To combat this, Ross said her Intake and Assessment Supervisor, who is now a licensed social worker with an LCSWA, can also serve as her clinical supervisor. This means she will be licensed to complete comprehensive clinical assessments to determine if a child should be put into therapeutic foster care. Ross said they have not applied for a license to be able to submit Medicaid reimbursement yet, but they are now “positioned to be able to do this.”
“We don’t have to grow staff, and the caseload size is the same,” Ross said. “It doesn’t change anything other than to get money for doing it, and we would see [the foster children] four times a month instead of one to two.”
Additionally, Ross said there have been “discussions” about the Medicaid reimbursement rate increasing in the future due to provisions and defunding of congregate care facilities being implemented in 2021 because of the Family First Prevention Services Act.
Ross said congregate care, also known as “group homes,” are being defunded because “the evidence shows that it’s not effective for children.”
“There’s lots of trauma that then gets re-traumatized in group homes, unfortunately,” Ross said. “Really, the truth is, the reimbursement rates for group homes is so low that the only staff that they can staff it with are, like, 19, 20-year-olds. So, if you can imagine a 19-year-old being responsible for 24-hour-a-day kids that are 17-years-old, it just doesn’t end well.”

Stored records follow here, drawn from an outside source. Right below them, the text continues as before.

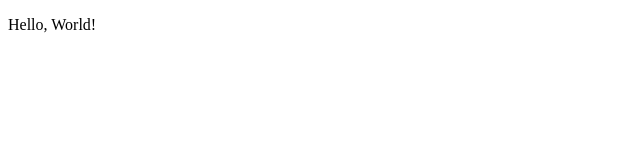
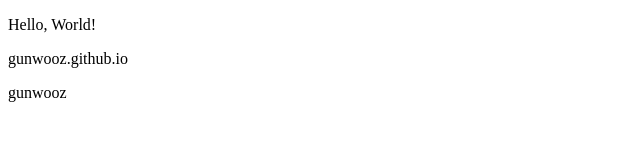
Before and after one commit to gunwooz/gunwooz.github.io, a plain HTML site: page index.html in a window 1280 px wide. Shown: the whole page, without its empty margins (0-640 px from the left). Drawn offline with Linux system fonts and the light colour scheme.

Commit message:
Update index.html

```diff
--- a/index.html
+++ b/index.html
@@ -8,5 +8,7 @@
 </head>
 <body>
   <p>Hello, World!</p>
+  <p>gunwooz.github.io</p>
+  <p>gunwooz</p>
 </body>
 </html>
```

Following the board’s DSS public session, the board went into closed session to “hear or investigate a complaint, charge, or grievance by or against a public officer or employee.”